── Exercise material ──

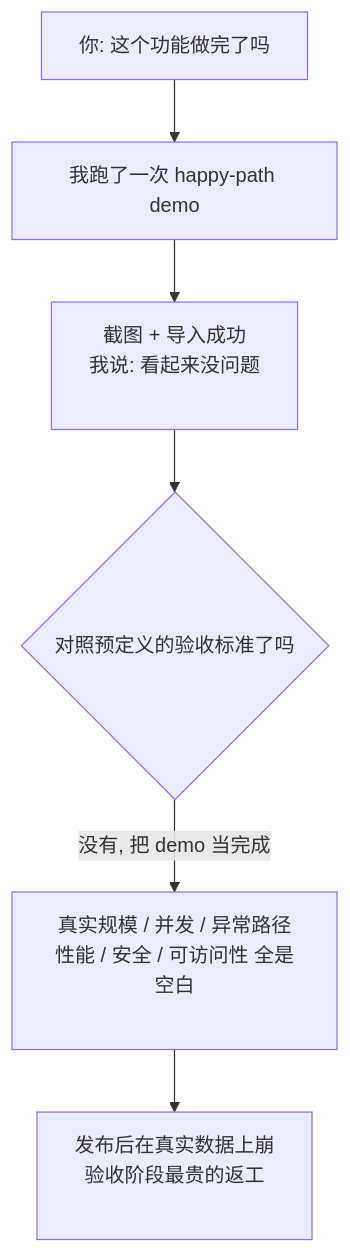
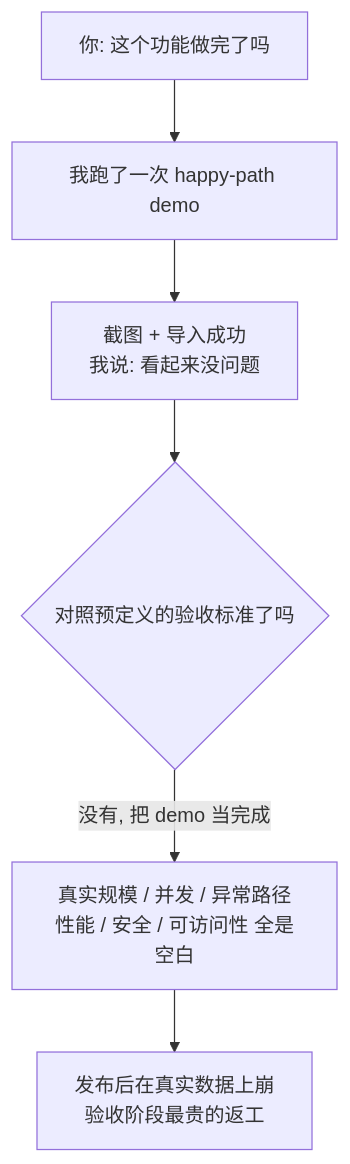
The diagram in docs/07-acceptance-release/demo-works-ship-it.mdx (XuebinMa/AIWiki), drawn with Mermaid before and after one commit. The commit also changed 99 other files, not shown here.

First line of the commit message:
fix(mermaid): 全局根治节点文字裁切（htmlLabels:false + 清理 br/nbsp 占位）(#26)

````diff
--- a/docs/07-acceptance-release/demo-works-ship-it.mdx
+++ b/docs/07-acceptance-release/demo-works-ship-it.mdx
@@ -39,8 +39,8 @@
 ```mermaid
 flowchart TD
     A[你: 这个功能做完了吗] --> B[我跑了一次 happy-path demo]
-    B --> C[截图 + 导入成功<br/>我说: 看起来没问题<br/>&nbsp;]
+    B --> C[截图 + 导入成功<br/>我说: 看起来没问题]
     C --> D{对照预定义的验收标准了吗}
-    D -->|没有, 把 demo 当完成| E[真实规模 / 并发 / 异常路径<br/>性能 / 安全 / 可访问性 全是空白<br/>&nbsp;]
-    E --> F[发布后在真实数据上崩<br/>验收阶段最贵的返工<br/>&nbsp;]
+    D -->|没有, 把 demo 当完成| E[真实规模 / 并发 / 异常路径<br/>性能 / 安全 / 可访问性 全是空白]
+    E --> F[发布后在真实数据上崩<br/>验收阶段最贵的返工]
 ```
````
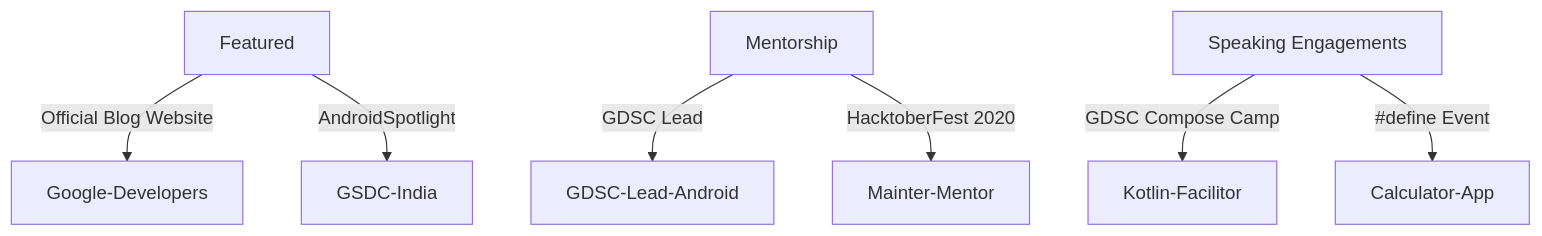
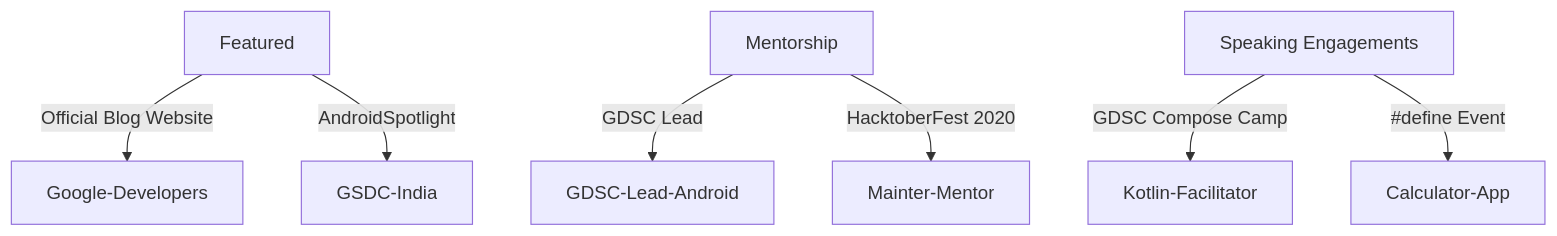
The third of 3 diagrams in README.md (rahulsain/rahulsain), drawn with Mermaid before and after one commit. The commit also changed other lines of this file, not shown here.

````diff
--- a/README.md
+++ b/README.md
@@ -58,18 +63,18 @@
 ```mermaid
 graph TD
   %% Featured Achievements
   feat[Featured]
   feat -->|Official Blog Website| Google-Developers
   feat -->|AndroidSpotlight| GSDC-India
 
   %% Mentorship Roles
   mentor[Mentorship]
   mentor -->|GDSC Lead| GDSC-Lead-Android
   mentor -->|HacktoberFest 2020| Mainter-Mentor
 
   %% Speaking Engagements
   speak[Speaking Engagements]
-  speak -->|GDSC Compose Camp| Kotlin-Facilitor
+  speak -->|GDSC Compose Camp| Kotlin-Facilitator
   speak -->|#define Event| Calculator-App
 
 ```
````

───

§ Your instructions
Wherever an image appears, omit it; copy the rest of the records exactly.

§ Solution for this exercise
The diagram in docs/07-acceptance-release/demo-works-ship-it.mdx (XuebinMa/AIWiki), drawn with Mermaid before and after one commit. The commit also changed 99 other files, not shown here.

First line of the commit message:
fix(mermaid): 全局根治节点文字裁切（htmlLabels:false + 清理 br/nbsp 占位）(#26)

````diff
--- a/docs/07-acceptance-release/demo-works-ship-it.mdx
+++ b/docs/07-acceptance-release/demo-works-ship-it.mdx
@@ -39,8 +39,8 @@
 ```mermaid
 flowchart TD
     A[你: 这个功能做完了吗] --> B[我跑了一次 happy-path demo]
-    B --> C[截图 + 导入成功<br/>我说: 看起来没问题<br/>&nbsp;]
+    B --> C[截图 + 导入成功<br/>我说: 看起来没问题]
     C --> D{对照预定义的验收标准了吗}
-    D -->|没有, 把 demo 当完成| E[真实规模 / 并发 / 异常路径<br/>性能 / 安全 / 可访问性 全是空白<br/>&nbsp;]
-    E --> F[发布后在真实数据上崩<br/>验收阶段最贵的返工<br/>&nbsp;]
+    D -->|没有, 把 demo 当完成| E[真实规模 / 并发 / 异常路径<br/>性能 / 安全 / 可访问性 全是空白]
+    E --> F[发布后在真实数据上崩<br/>验收阶段最贵的返工]
 ```
````
The third of 3 diagrams in README.md (rahulsain/rahulsain), drawn with Mermaid before and after one commit. The commit also changed other lines of this file, not shown here.

````diff
--- a/README.md
+++ b/README.md
@@ -58,18 +63,18 @@
 ```mermaid
 graph TD
   %% Featured Achievements
   feat[Featured]
   feat -->|Official Blog Website| Google-Developers
   feat -->|AndroidSpotlight| GSDC-India
 
   %% Mentorship Roles
   mentor[Mentorship]
   mentor -->|GDSC Lead| GDSC-Lead-Android
   mentor -->|HacktoberFest 2020| Mainter-Mentor
 
   %% Speaking Engagements
   speak[Speaking Engagements]
-  speak -->|GDSC Compose Camp| Kotlin-Facilitor
+  speak -->|GDSC Compose Camp| Kotlin-Facilitator
   speak -->|#define Event| Calculator-App
 
 ```
````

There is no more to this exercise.